In the recent issue of the Journal of the American Planning Association (Winter 2010, Vol. 76, No. 1), an article, "What Brings Children to the Park?", describes the results of a study that examined the factors that bring children to parks and offers a variety of conclusions and suggestions that may be helpful for Parks and Recreation Commissioners, planners, and citizen advocates. 

Our study suggests that parks should have programs and facilities determined by the neighborhoods where they are located and their demographics.  Inner-city locations may need to adopt different park provision strategies than suburban locations . . .

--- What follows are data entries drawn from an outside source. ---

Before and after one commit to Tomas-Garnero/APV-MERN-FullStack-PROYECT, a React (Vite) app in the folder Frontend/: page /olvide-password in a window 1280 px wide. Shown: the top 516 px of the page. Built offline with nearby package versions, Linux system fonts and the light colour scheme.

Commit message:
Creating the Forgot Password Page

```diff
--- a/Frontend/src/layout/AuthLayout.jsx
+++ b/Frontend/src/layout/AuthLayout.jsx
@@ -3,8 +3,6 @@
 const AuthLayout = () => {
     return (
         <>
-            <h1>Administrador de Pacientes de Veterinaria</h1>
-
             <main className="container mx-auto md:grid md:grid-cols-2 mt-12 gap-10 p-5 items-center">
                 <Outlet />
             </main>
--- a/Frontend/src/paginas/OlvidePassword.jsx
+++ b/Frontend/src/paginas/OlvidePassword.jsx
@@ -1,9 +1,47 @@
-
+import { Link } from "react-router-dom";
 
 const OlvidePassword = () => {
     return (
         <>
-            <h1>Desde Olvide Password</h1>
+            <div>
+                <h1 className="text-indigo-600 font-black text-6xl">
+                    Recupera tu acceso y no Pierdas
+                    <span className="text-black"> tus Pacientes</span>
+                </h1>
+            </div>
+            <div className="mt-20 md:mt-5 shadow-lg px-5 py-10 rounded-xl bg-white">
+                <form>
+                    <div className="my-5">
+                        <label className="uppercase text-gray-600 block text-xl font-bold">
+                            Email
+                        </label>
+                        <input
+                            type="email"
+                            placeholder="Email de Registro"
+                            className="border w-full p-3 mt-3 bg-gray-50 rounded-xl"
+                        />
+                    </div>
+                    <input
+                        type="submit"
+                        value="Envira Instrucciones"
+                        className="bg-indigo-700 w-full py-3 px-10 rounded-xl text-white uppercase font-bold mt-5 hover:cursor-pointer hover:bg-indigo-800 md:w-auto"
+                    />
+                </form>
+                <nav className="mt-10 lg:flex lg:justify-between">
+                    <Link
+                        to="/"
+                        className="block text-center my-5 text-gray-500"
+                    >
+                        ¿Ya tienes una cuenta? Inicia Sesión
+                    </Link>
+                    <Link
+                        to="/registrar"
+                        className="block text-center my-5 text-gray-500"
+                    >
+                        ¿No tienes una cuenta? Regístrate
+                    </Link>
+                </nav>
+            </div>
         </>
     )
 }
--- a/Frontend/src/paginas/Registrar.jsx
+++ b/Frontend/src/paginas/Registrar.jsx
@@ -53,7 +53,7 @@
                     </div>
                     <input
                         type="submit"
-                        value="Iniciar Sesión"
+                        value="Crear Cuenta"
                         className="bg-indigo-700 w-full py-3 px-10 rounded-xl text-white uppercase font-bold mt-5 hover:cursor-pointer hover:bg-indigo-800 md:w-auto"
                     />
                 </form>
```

. . . Design of playground equipment has been rather standardized and unimaginative and can hardly excite older children . . . We observed that parks with skateboard facilities were well attended by children (especially boys) in this age group [middle school].  Other programs such as films, crafts, water games, rock climbing, or electronic games could provide incentives for children to visit parks . .

 The authors also suggest that active recreation facilities with organized sport programs are key in addition to the "presence of natural features, and good maintenance and cleanliness."  They also discuss the underrepresentation of girls in parks partially due to the fact that girls can be more dependent on their parents for transportation. 

The article also includes specific advice for planners to create improved access to parks on foot and bike:

While parks are suppose to be neighborhood amenities easily accessed on foot, the great majority of children in our survey were driven to parks, even in cases when parks were within walking distance of their residences.  This increases children's dependency on parents.  Planners should make parks as accessible as possible to children by considering links to the surrounding neighborhoods, the safety of the routes, and the pedestrian and bicycling environment leading to the park. . .

The abstract can be viewed for free; the full article costs $30 for non-subscribers.